Thursday, February 19, 2009

#29: From Ms. Rodriques, Media Specialist

I'm am not a scientist by training, usually skip reading the instructions on electronic equipment I buy, and am not all that enthusiastic when Scientific American comes in, but I have found a true gem of a book called E = mc2: a Biography of the World's Most Famous Equation by David Bodanis.

It was not only easy to read but was stock full of really cool information- did you know that their are pieces of German ships on the moon? This is a book we can recommend to those with high reading skills- 1170 lexile- but it is of great interest for those with limited reading skills as well. This writer put the equation into a real world perspective. First, he tells us about the origin of "E". How does the concept we now know as "energy" come to be?

The story winds itself around scientific history from Newton to how Einstein got his job in the patent office through the misunderstood relationship between Otto Hahn and Lise Meitner, physicists who helped to solve the mystery of the equation. Which one got the Nobel Prize? How do we decide the toll we take for the "greater good"? One violinist? The future health of millions of people? Count to 43 seconds- how long it took between the release of the first atomic bombs and the initial impact. How do we treat the scientists from Germany who were developing the same type of explosion? Were they "guilty" of war crimes or just furthering scientific discovery?

There are several biographic representations within the book- Newton, Einstein, Oppenheimer- and a slew of notes that give details about information within the chapters.

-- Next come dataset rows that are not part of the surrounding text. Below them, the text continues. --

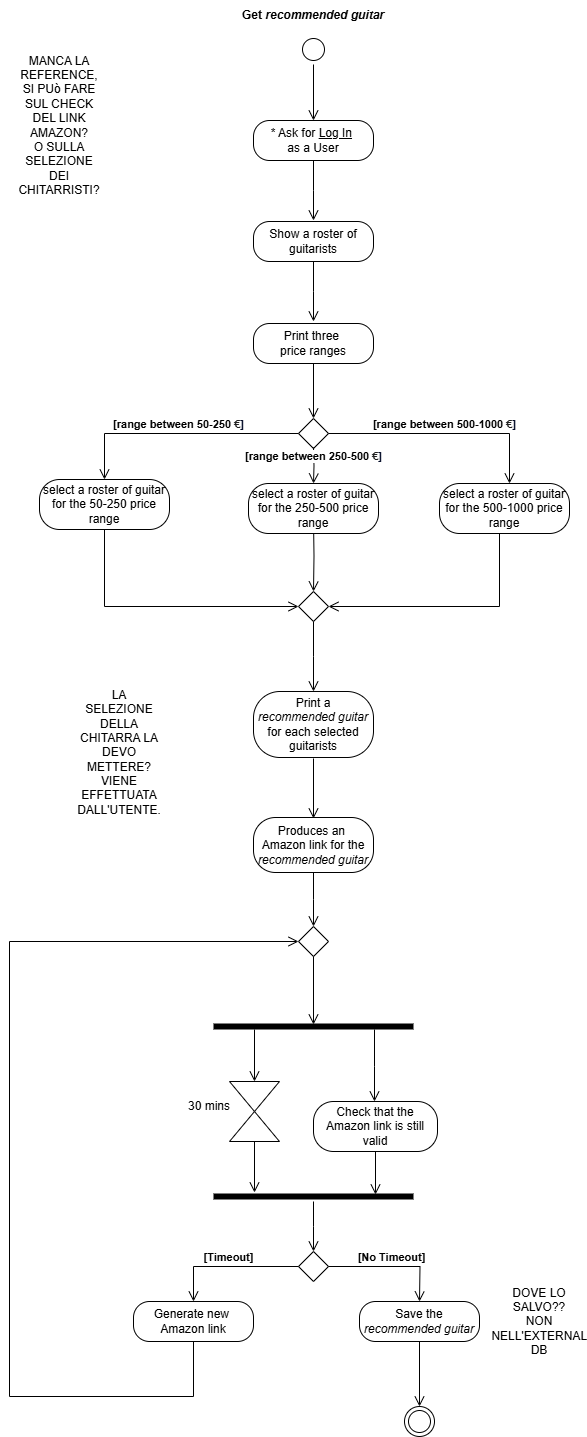
TizianoLilli/ISPW-Project keeps this draw.io diagram as ActivityDiagramM.drawio.png. Above is the earlier version. Source tidied: cells renumbered, new cells last; positions are measured from the earlier drawing's top-left corner, leaving out a move shared by most shapes.
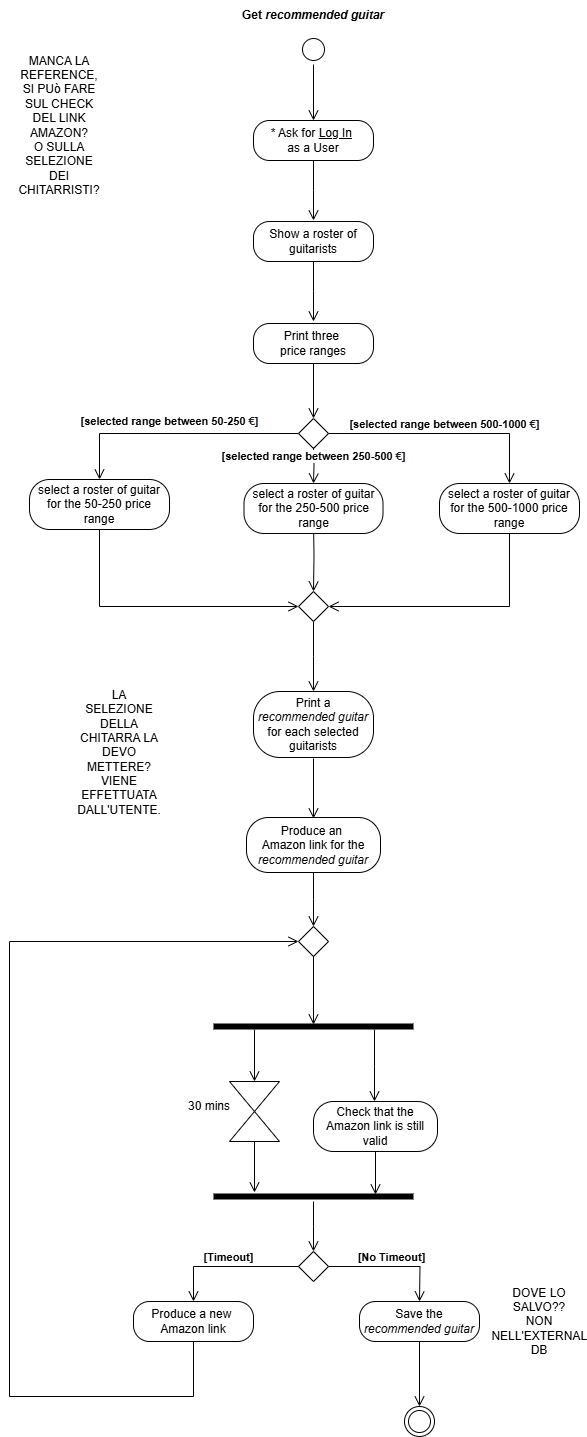
Above is the later version.

What changed in the source:
```diff
@@ -13,7 +13,7 @@
     <mxCell id="4" style="rhombus;whiteSpace=wrap;html=1;labelBackgroundColor=none;" parent="1" vertex="1">
       <mxGeometry x="289" y="418" width="30" height="30" as="geometry" />
     </mxCell>
-    <mxCell id="5" value="&lt;b&gt;[range between 500-1000&amp;nbsp;&lt;span style=&quot;text-align: left; text-wrap-mode: wrap; color: rgb(31, 31, 31); background-color: rgb(255, 255, 255);&quot;&gt;€&lt;/span&gt;&lt;span style=&quot;text-align: left; background-color: initial;&quot;&gt;&lt;font style=&quot;&quot; face=&quot;Helvetica&quot;&gt;&lt;font style=&quot;&quot; color=&quot;#040c28&quot;&gt;&lt;span style=&quot;text-wrap-mode: wrap;&quot;&gt;]&lt;/span&gt;&lt;/font&gt;&lt;/font&gt;&lt;/span&gt;&lt;/b&gt;" style="edgeStyle=orthogonalEdgeStyle;html=1;verticalAlign=bottom;endArrow=open;endSize=8;rounded=0;exitX=1;exitY=0.5;exitDx=0;exitDy=0;labelBackgroundColor=none;fontColor=default;" parent="1" edge="1" source="4" target="13">
+    <mxCell id="5" value="&lt;b&gt;[&lt;/b&gt;&lt;b style=&quot;text-align: left;&quot;&gt;selected&amp;nbsp;&lt;/b&gt;&lt;b&gt;range between 500-1000&amp;nbsp;&lt;span style=&quot;text-align: left; text-wrap-mode: wrap; color: rgb(31, 31, 31); background-color: rgb(255, 255, 255);&quot;&gt;€&lt;/span&gt;&lt;span style=&quot;text-align: left; background-color: initial;&quot;&gt;&lt;font style=&quot;&quot; face=&quot;Helvetica&quot;&gt;&lt;font style=&quot;&quot; color=&quot;#040c28&quot;&gt;&lt;span style=&quot;text-wrap-mode: wrap;&quot;&gt;]&lt;/span&gt;&lt;/font&gt;&lt;/font&gt;&lt;/span&gt;&lt;/b&gt;" style="edgeStyle=orthogonalEdgeStyle;html=1;verticalAlign=bottom;endArrow=open;endSize=8;rounded=0;exitX=1;exitY=0.5;exitDx=0;exitDy=0;labelBackgroundColor=none;fontColor=default;" parent="1" edge="1" source="4" target="13">
       <mxGeometry relative="1" as="geometry">
         <Array as="points">
           <mxPoint x="500" y="433" />
@@ -24,11 +24,12 @@
       <mxGeometry relative="1" as="geometry">
         <mxPoint x="490" y="519" as="sourcePoint" />
         <Array as="points">
-          <mxPoint x="490" y="606" />
+          <mxPoint x="500" y="519" />
+          <mxPoint x="500" y="606" />
         </Array>
       </mxGeometry>
     </mxCell>
-    <mxCell id="7" value="&lt;b&gt;[range between 250-500&amp;nbsp;&lt;span style=&quot;text-align: left; text-wrap-mode: wrap; color: rgb(31, 31, 31);&quot;&gt;€&lt;/span&gt;&lt;span style=&quot;text-align: left;&quot;&gt;&lt;font face=&quot;Helvetica&quot; style=&quot;&quot;&gt;&lt;font color=&quot;#040c28&quot; style=&quot;&quot;&gt;&lt;span style=&quot;text-wrap-mode: wrap;&quot;&gt;]&lt;/span&gt;&lt;/font&gt;&lt;/font&gt;&lt;/span&gt;&lt;/b&gt;" style="edgeStyle=orthogonalEdgeStyle;html=1;verticalAlign=bottom;endArrow=open;endSize=8;rounded=0;exitX=0.5;exitY=1;exitDx=0;exitDy=0;labelBackgroundColor=default;fontColor=default;entryX=0.5;entryY=0;entryDx=0;entryDy=0;" parent="1" edge="1" target="12">
+    <mxCell id="7" value="&lt;b&gt;[&lt;/b&gt;&lt;b style=&quot;text-align: left; background-color: rgb(251, 251, 251);&quot;&gt;&lt;span style=&quot;background-color: initial;&quot;&gt;selected&amp;nbsp;&lt;/span&gt;&lt;/b&gt;&lt;b&gt;range between 250-500&amp;nbsp;&lt;span style=&quot;text-align: left; text-wrap-mode: wrap; color: rgb(31, 31, 31);&quot;&gt;€&lt;/span&gt;&lt;span style=&quot;text-align: left;&quot;&gt;&lt;font face=&quot;Helvetica&quot; style=&quot;&quot;&gt;&lt;font color=&quot;#040c28&quot; style=&quot;&quot;&gt;&lt;span style=&quot;text-wrap-mode: wrap;&quot;&gt;]&lt;/span&gt;&lt;/font&gt;&lt;/font&gt;&lt;/span&gt;&lt;/b&gt;" style="edgeStyle=orthogonalEdgeStyle;html=1;verticalAlign=bottom;endArrow=open;endSize=8;rounded=0;exitX=0.5;exitY=1;exitDx=0;exitDy=0;labelBackgroundColor=default;fontColor=default;entryX=0.5;entryY=0;entryDx=0;entryDy=0;" parent="1" edge="1" target="12">
       <mxGeometry relative="1" as="geometry">
         <mxPoint x="304" y="447" as="sourcePoint" />
       </mxGeometry>
@@ -38,25 +39,26 @@
         <mxPoint x="304" y="519" as="sourcePoint" />
       </mxGeometry>
     </mxCell>
-    <mxCell id="9" value="&lt;div style=&quot;text-align: left;&quot;&gt;&lt;b&gt;&lt;span style=&quot;background-color: initial;&quot;&gt;&lt;font style=&quot;&quot; face=&quot;Helvetica&quot;&gt;[range between 50-250&amp;nbsp;&lt;/font&gt;&lt;/span&gt;&lt;span style=&quot;text-wrap-mode: wrap; color: rgb(31, 31, 31); text-align: left; background-color: rgb(255, 255, 255);&quot;&gt;&lt;font style=&quot;font-size: 11px;&quot;&gt;€&lt;/font&gt;&lt;/span&gt;&lt;span style=&quot;background-color: initial;&quot;&gt;&lt;font style=&quot;&quot; face=&quot;Helvetica&quot;&gt;&lt;font style=&quot;&quot; color=&quot;#040c28&quot;&gt;&lt;span style=&quot;text-wrap-mode: wrap;&quot;&gt;]&lt;/span&gt;&lt;/font&gt;&lt;/font&gt;&lt;/span&gt;&lt;/b&gt;&lt;/div&gt;" style="edgeStyle=orthogonalEdgeStyle;html=1;verticalAlign=bottom;endArrow=open;endSize=8;rounded=0;exitX=0;exitY=0.5;exitDx=0;exitDy=0;labelBackgroundColor=none;fontColor=default;entryX=0.5;entryY=0;entryDx=0;entryDy=0;" parent="1" edge="1" source="4" target="10">
-      <mxGeometry relative="1" as="geometry" />
+    <mxCell id="9" value="&lt;div style=&quot;text-align: left;&quot;&gt;&lt;b&gt;&lt;span style=&quot;background-color: initial;&quot;&gt;&lt;font style=&quot;&quot; face=&quot;Helvetica&quot;&gt;[selected range between 50-250&amp;nbsp;&lt;/font&gt;&lt;/span&gt;&lt;span style=&quot;text-wrap-mode: wrap; color: rgb(31, 31, 31); text-align: left; background-color: rgb(255, 255, 255);&quot;&gt;&lt;font style=&quot;font-size: 11px;&quot;&gt;€&lt;/font&gt;&lt;/span&gt;&lt;span style=&quot;background-color: initial;&quot;&gt;&lt;font style=&quot;&quot; face=&quot;Helvetica&quot;&gt;&lt;font style=&quot;&quot; color=&quot;#040c28&quot;&gt;&lt;span style=&quot;text-wrap-mode: wrap;&quot;&gt;]&lt;/span&gt;&lt;/font&gt;&lt;/font&gt;&lt;/span&gt;&lt;/b&gt;&lt;/div&gt;" style="edgeStyle=orthogonalEdgeStyle;html=1;verticalAlign=bottom;endArrow=open;endSize=8;rounded=0;exitX=0;exitY=0.5;exitDx=0;exitDy=0;labelBackgroundColor=none;fontColor=default;entryX=0.5;entryY=0;entryDx=0;entryDy=0;" parent="1" edge="1" source="4" target="10">
+      <mxGeometry x="0.05" y="-3" relative="1" as="geometry" />
     </mxCell>
     <mxCell id="10" value="select a roster of guitar for the 50-250 price range" style="rounded=1;whiteSpace=wrap;html=1;arcSize=40;labelBackgroundColor=none;" parent="1" vertex="1">
-      <mxGeometry x="30" y="479" width="130" height="50" as="geometry" />
+      <mxGeometry x="20" y="479" width="140" height="50" as="geometry" />
     </mxCell>
     <mxCell id="11" style="edgeStyle=orthogonalEdgeStyle;html=1;verticalAlign=bottom;endArrow=open;endSize=8;rounded=0;entryX=0;entryY=0.5;entryDx=0;entryDy=0;labelBackgroundColor=none;fontColor=default;" parent="1" edge="1" target="16">
       <mxGeometry relative="1" as="geometry">
         <mxPoint x="95" y="529" as="sourcePoint" />
         <Array as="points">
-          <mxPoint x="95" y="606" />
+          <mxPoint x="90" y="529" />
+          <mxPoint x="90" y="606" />
         </Array>
       </mxGeometry>
     </mxCell>
     <mxCell id="12" value="select a roster of guitar for the 250-500 price range" style="rounded=1;whiteSpace=wrap;html=1;arcSize=40;labelBackgroundColor=none;" parent="1" vertex="1">
-      <mxGeometry x="239" y="483" width="130" height="50" as="geometry" />
+      <mxGeometry x="234.5" y="483" width="139" height="50" as="geometry" />
     </mxCell>
     <mxCell id="13" value="select a roster of guitar for the 500-1000 price range" style="rounded=1;whiteSpace=wrap;html=1;arcSize=40;labelBackgroundColor=none;" parent="1" vertex="1">
-      <mxGeometry x="430" y="483" width="130" height="50" as="geometry" />
+      <mxGeometry x="430" y="483" width="140" height="50" as="geometry" />
     </mxCell>
     <mxCell id="14" value="Show a roster of guitarists" style="rounded=1;whiteSpace=wrap;html=1;arcSize=40;labelBackgroundColor=none;" parent="1" vertex="1">
       <mxGeometry x="244" y="221" width="120" height="40" as="geometry" />
@@ -83,8 +85,8 @@
         <mxPoint x="304" y="818" as="targetPoint" />
       </mxGeometry>
     </mxCell>
-    <mxCell id="20" value="Produces an&amp;nbsp;&lt;div&gt;Amazon link for the&lt;/div&gt;&lt;div&gt;&lt;i&gt;recommended guitar&lt;/i&gt;&lt;/div&gt;" style="rounded=1;whiteSpace=wrap;html=1;arcSize=40;labelBackgroundColor=none;" parent="1" vertex="1">
-      <mxGeometry x="244" y="817" width="120" height="55" as="geometry" />
+    <mxCell id="20" value="Produce an&amp;nbsp;&lt;div&gt;Amazon link for the&lt;/div&gt;&lt;div&gt;&lt;i&gt;recommended guitar&lt;/i&gt;&lt;/div&gt;" style="rounded=1;whiteSpace=wrap;html=1;arcSize=40;labelBackgroundColor=none;" parent="1" vertex="1">
+      <mxGeometry x="237" y="817" width="134" height="55" as="geometry" />
     </mxCell>
     <mxCell id="21" style="edgeStyle=orthogonalEdgeStyle;html=1;verticalAlign=bottom;endArrow=open;endSize=8;rounded=0;labelBackgroundColor=none;fontColor=default;" parent="1" edge="1" source="20">
       <mxGeometry relative="1" as="geometry">
@@ -142,7 +144,7 @@
     <mxCell id="36" value="&lt;b&gt;[Timeout]&lt;/b&gt;" style="edgeStyle=orthogonalEdgeStyle;html=1;verticalAlign=bottom;endArrow=open;endSize=8;rounded=0;exitX=0;exitY=0.5;exitDx=0;exitDy=0;labelBackgroundColor=none;fontColor=default;" parent="1" edge="1" source="26" target="37">
       <mxGeometry relative="1" as="geometry" />
     </mxCell>
-    <mxCell id="37" value="Generate new&amp;nbsp;&lt;div&gt;Amazon link&lt;/div&gt;" style="rounded=1;whiteSpace=wrap;html=1;arcSize=40;labelBackgroundColor=none;" parent="1" vertex="1">
+    <mxCell id="37" value="&lt;div&gt;&lt;span style=&quot;background-color: initial;&quot;&gt;Produce a new&amp;nbsp;&lt;/span&gt;&lt;/div&gt;&lt;div&gt;Amazon link&lt;/div&gt;" style="rounded=1;whiteSpace=wrap;html=1;arcSize=40;labelBackgroundColor=none;" parent="1" vertex="1">
       <mxGeometry x="124" y="1301" width="120" height="40" as="geometry" />
     </mxCell>
     <mxCell id="38" style="edgeStyle=orthogonalEdgeStyle;html=1;verticalAlign=bottom;endArrow=open;endSize=8;rounded=0;exitX=0.5;exitY=1;exitDx=0;exitDy=0;entryX=0;entryY=0.5;entryDx=0;entryDy=0;labelBackgroundColor=none;fontColor=default;" parent="1" edge="1" source="37" target="39">
```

It's a great book, is in the media center and is ready to get checked out.